JON MARVEL

"As anyone can tell from reading the record of decision, a lot of political pressure was brought to bear on (former Sawtooth National Recreation Area ranger) Deb Cooper, and it has resulted in this unfortunate decision," said Jon Marvel, executive director of Western Watersheds Project based in Hailey. "I would anticipate that our group will appeal this decision."

The Boulder White Clouds Council, another nonprofit conservation group, plans to join the appeal, said Lynne Stone, the groupís executive director.

Following the publishing of a record of decision in the Challis Messenger newspaper on Oct. 9, a 45-day appeal period commenced.

In the meantime, "weíll be cataloguing the problems with this decision," Marvel said.

If or when itís appealed, the issue will go before Intermountain Region Forester Jack Troyer. Marvel said that if Troyer upholds Cooperís decision, the conservation groups would probably take the issue to court.

"We believe the decision doesnít comply with the forest plan or the National Forest Management Act or the Endangered Species Act," Marvel said.

The Upper and Lower East Fork Cattle and Horse Allotment Management Plans final environmental study appears to reach a compromise position between proposed curtailment of grazing in the area and the status quo, which was deemed to be damaging to natural resources and recreation opportunities.

In March, the U.S. Forest Service released a draft environmental impact statement that proposed to reduce the size and scope of the two grazing allotments by roughly half.

The final decision, made by Cooper before her departure for Alaska two weeks ago, will temporarily reduce livestock grazing in selected areas to allow the land and flora to recuperate. When specified resource conditions are met, livestock use will be allowed to resume at levels slightly higher than in the last three years.

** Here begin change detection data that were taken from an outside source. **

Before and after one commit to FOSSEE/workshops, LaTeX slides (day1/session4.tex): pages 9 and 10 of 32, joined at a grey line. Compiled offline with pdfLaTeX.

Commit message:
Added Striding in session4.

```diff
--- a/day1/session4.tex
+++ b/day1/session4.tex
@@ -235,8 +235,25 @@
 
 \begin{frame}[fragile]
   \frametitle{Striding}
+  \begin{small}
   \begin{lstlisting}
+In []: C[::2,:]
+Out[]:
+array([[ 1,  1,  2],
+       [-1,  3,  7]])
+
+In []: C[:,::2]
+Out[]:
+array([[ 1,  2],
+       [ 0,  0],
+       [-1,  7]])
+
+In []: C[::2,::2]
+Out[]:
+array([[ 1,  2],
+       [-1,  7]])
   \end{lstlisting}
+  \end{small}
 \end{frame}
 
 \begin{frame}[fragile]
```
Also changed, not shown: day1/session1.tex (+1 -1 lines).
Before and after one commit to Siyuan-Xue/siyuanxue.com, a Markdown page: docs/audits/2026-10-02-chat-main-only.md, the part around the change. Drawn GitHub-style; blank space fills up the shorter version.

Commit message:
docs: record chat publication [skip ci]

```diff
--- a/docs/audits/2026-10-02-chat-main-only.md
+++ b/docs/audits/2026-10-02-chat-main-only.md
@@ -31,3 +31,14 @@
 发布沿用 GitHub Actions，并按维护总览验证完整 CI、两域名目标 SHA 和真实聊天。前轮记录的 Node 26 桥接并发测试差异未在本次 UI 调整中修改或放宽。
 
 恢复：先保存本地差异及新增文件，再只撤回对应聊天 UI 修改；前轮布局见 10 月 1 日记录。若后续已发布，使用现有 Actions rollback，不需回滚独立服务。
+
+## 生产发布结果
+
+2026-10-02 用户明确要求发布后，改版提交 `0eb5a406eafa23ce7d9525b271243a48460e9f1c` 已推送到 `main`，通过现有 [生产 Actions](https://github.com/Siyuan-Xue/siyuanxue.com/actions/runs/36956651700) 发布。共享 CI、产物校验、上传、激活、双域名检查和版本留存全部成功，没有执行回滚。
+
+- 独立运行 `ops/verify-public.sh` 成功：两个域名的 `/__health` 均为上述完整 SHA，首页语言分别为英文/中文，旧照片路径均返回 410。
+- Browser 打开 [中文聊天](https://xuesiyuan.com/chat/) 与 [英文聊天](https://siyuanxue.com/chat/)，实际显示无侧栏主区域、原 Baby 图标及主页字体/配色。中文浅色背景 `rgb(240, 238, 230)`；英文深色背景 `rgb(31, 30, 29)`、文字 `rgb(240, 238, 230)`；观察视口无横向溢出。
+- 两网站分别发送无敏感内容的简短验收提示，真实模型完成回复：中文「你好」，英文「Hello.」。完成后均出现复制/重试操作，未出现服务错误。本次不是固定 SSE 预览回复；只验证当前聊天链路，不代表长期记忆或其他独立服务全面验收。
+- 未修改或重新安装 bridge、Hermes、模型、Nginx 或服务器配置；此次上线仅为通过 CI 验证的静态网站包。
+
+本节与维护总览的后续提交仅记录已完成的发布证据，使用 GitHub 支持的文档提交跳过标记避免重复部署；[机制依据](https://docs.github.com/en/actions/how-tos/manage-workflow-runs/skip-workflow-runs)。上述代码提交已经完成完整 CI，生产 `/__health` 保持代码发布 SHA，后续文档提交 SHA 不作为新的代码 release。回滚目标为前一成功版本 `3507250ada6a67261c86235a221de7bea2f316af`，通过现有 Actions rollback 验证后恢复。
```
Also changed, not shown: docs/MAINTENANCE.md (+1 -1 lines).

Additionally, the decision provides for construction of 15 miles of fencing, at a cost Marvel estimates will be $150,000, in order to keep cattle out of sensitive areas.

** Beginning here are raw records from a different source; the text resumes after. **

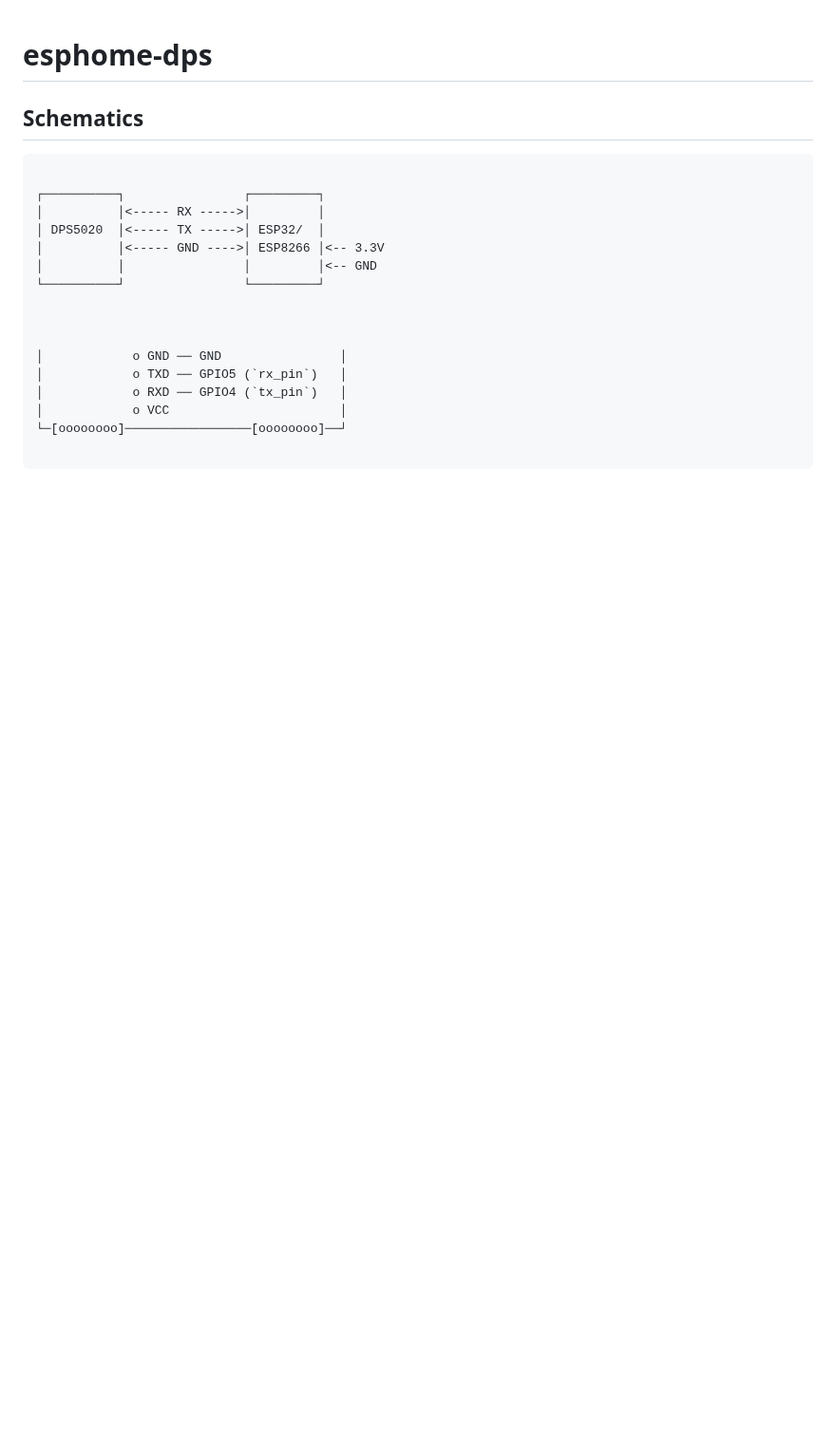
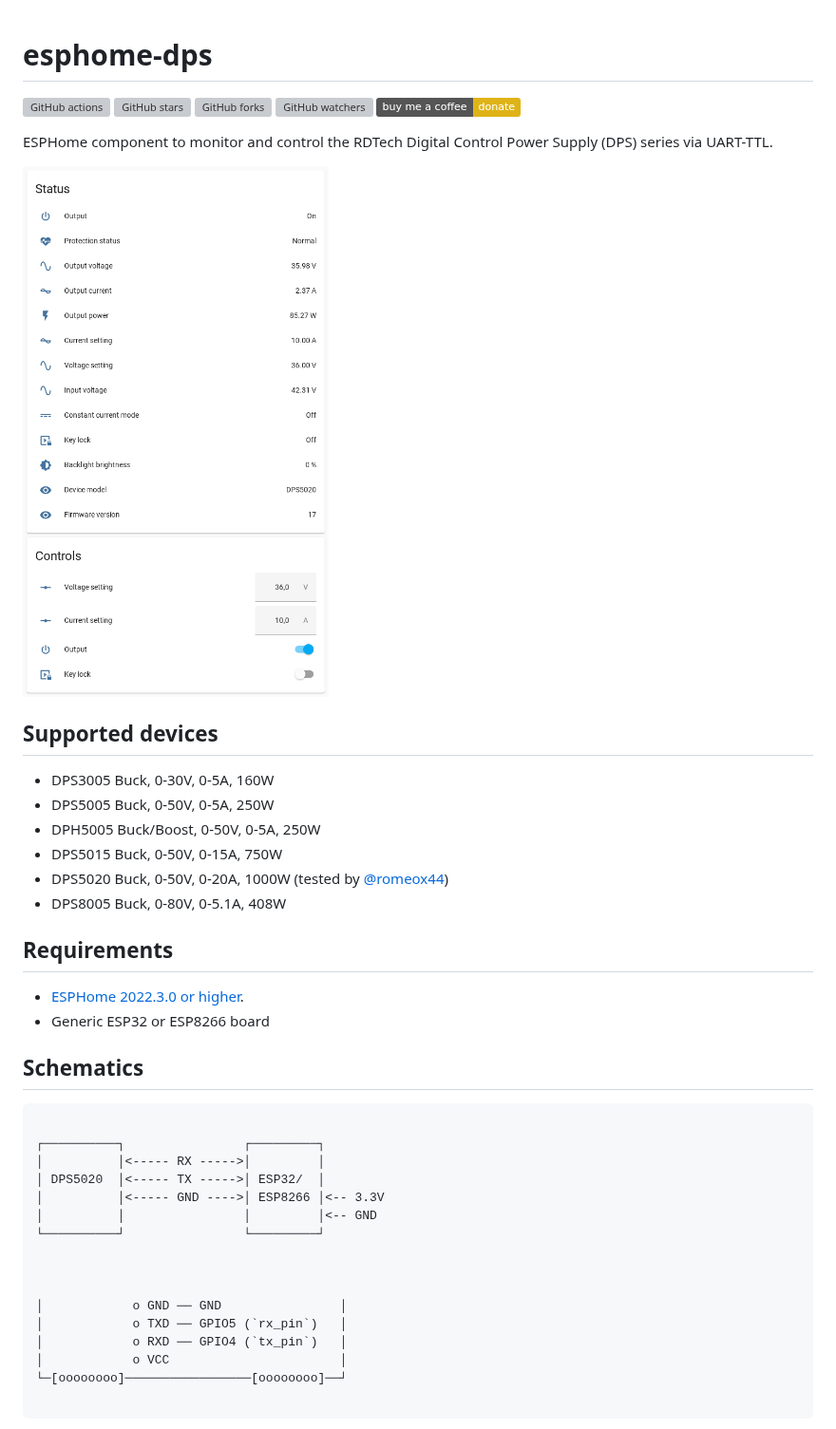
Before and after one commit to syssi/esphome-dps, a Markdown page: README.md, the part around one of its changes. Shown at 95% size. GitHub-like rendering; pictures changed too: lovelace-entities-card.png (added); badges without logos; blank space fills up the shorter version; grey boxes are pictures that could not be loaded.

```diff
--- a/README.md
+++ b/README.md
@@ -1,4 +1,28 @@
 # esphome-dps
+
+![GitHub actions](https://github.com/syssi/esphome-dps/actions/workflows/ci.yaml/badge.svg)
+![GitHub stars](https://img.shields.io/github/stars/syssi/esphome-dps)
+![GitHub forks](https://img.shields.io/github/forks/syssi/esphome-dps)
+![GitHub watchers](https://img.shields.io/github/watchers/syssi/esphome-dps)
+[!["Buy Me A Coffee"](https://img.shields.io/badge/buy%20me%20a%20coffee-donate-yellow.svg)](https://www.buymeacoffee.com/syssi)
+
+ESPHome component to monitor and control the RDTech Digital Control Power Supply (DPS) series via UART-TTL.
+
+![Lovelace entities card](lovelace-entities-card.png "Lovelace entities card")
+
+## Supported devices
+
+* DPS3005 Buck, 0-30V, 0-5A, 160W
+* DPS5005 Buck, 0-50V, 0-5A, 250W
+* DPH5005 Buck/Boost, 0-50V, 0-5A, 250W
+* DPS5015 Buck, 0-50V, 0-15A, 750W
+* DPS5020 Buck, 0-50V, 0-20A, 1000W (tested by [@romeox44](https://github.com/syssi/esphome-dps/discussions/1))
+* DPS8005 Buck, 0-80V, 0-5.1A, 408W
+
+## Requirements
+
+* [ESPHome 2022.3.0 or higher](https://github.com/esphome/esphome/releases).
+* Generic ESP32 or ESP8266 board
 
 ## Schematics
 
```
Also changed, not shown: other parts of README.md (+73 -0 lines), 1 other file.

"Thatís just one example of the absurd nature of this decision," Marvel said.

The temporary closures, totaling 23,500 acres, include some areas specified in the draft plan in March for permanent closures.

Areas retained for permanent closure total 27,620 acres.

In an interview two weeks ago, Cooper said senior Forest Service officials and Idaho congressional representatives gave the East Fork environmental review unprecedented attention. The final decision was not hers alone, she said.

There was a "heightened level of interest internal to the Forest Service on this decision, and many people helped work on the decision," she said. "Certainly the Idaho delegation is concerned about maintaining ranching within the state of Idaho, and theyíre willing to express that concern to leaders in the agency.

"Iíve been criticized quite a bit about placing the value of the health of natural resources beyond other values," she added.

For his part, Marvel said thereís nothing illegal about Idahoís congressional representatives putting pressure on the Forest Service to procure a decision of a particular nature.

"We expect it," he said. "What we donít expect is for our representatives to waste our money in this absurd way. They should be asked why we should support ranching at this type of cost."

Marvel also pointed out that the majority of the publicís input on the draft environmental study was essentially ignored. Copies of comments Western Watersheds obtained through a Freedom of Information Act request indicated that 130 of 219 written comments supported the termination of livestock grazing in the East Fork through a phase-out. Another 17 supported ranching, and 65 supported curtailed grazing.

"So public comment is being overridden by political intervention," Marvel said. "The public wants this land to be managed for wildlife and for recreation.

"I think itís inevitable that grazing will be eliminated in that area, and I think weíd like to see it sooner rather than later."

 

Homefinder

City of Ketchum

Formula Sports

Windermere

Edmark GM Superstore : Nampa, Idaho

Premier Resorts Sun Valley

High Country Property Rentals


The Idaho Mountain Express is distributed free to residents and guests throughout the Sun Valley, Idaho resort area community. Subscribers to the Idaho Mountain Express will read these stories and others in this week's issue.